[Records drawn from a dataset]
====================

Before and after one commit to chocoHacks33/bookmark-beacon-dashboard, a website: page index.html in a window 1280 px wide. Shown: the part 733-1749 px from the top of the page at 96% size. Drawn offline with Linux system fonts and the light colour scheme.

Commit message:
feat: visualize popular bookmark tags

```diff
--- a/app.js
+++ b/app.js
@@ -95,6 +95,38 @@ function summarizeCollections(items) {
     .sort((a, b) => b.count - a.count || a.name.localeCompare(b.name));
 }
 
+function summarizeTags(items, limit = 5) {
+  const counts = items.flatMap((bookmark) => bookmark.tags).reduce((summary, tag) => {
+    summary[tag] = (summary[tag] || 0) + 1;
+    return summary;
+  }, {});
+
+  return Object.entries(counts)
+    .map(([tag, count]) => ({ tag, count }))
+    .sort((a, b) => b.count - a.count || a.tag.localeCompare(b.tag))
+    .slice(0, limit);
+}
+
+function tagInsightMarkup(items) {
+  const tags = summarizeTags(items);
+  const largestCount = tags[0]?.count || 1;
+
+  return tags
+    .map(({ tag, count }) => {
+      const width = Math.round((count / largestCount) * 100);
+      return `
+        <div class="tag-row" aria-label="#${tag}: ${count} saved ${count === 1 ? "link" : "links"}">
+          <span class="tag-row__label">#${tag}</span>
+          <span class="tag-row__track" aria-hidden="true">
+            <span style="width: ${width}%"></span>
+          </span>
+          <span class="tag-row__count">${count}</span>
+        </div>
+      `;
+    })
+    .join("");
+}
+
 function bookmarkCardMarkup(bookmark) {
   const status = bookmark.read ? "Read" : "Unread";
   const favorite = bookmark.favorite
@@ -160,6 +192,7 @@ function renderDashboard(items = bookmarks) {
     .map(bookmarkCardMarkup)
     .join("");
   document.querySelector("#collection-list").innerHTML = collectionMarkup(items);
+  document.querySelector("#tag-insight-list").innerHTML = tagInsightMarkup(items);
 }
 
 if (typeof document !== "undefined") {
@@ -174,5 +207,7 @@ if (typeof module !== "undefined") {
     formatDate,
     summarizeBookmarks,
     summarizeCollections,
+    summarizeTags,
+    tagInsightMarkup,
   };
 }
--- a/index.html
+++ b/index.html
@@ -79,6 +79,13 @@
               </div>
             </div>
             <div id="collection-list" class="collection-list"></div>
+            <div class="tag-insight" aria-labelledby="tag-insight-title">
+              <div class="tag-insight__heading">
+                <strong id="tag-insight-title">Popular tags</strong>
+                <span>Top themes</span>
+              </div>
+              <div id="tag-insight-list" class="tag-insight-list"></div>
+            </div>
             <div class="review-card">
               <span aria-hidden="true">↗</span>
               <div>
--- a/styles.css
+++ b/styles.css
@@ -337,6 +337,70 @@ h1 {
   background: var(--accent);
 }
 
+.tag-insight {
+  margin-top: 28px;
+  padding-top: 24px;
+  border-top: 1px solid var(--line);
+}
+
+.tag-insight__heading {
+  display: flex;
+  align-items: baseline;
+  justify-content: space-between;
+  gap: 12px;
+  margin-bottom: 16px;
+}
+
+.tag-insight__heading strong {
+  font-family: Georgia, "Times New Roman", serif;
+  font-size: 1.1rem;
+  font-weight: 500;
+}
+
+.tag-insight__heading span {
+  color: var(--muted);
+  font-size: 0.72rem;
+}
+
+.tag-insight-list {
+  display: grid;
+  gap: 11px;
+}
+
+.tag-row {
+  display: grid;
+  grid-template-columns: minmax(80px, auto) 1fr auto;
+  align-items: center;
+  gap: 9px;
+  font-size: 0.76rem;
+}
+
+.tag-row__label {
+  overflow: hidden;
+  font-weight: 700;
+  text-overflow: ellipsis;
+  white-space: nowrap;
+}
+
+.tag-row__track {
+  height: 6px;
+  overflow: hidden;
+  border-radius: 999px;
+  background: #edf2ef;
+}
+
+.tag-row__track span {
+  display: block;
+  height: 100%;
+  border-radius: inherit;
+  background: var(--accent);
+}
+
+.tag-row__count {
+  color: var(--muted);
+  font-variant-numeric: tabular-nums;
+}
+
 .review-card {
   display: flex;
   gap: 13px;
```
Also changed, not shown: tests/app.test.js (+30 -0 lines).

====================

Your goal: Every line above with the word "items" belongs in the answer, copied as written.

Answer to this task:
@@ -95,6 +95,38 @@ function summarizeCollections(items) {
+function summarizeTags(items, limit = 5) {
+  const counts = items.flatMap((bookmark) => bookmark.tags).reduce((summary, tag) => {
+function tagInsightMarkup(items) {
+  const tags = summarizeTags(items);
@@ -160,6 +192,7 @@ function renderDashboard(items = bookmarks) {
   document.querySelector("#collection-list").innerHTML = collectionMarkup(items);
+  document.querySelector("#tag-insight-list").innerHTML = tagInsightMarkup(items);
+  align-items: baseline;
+  align-items: center;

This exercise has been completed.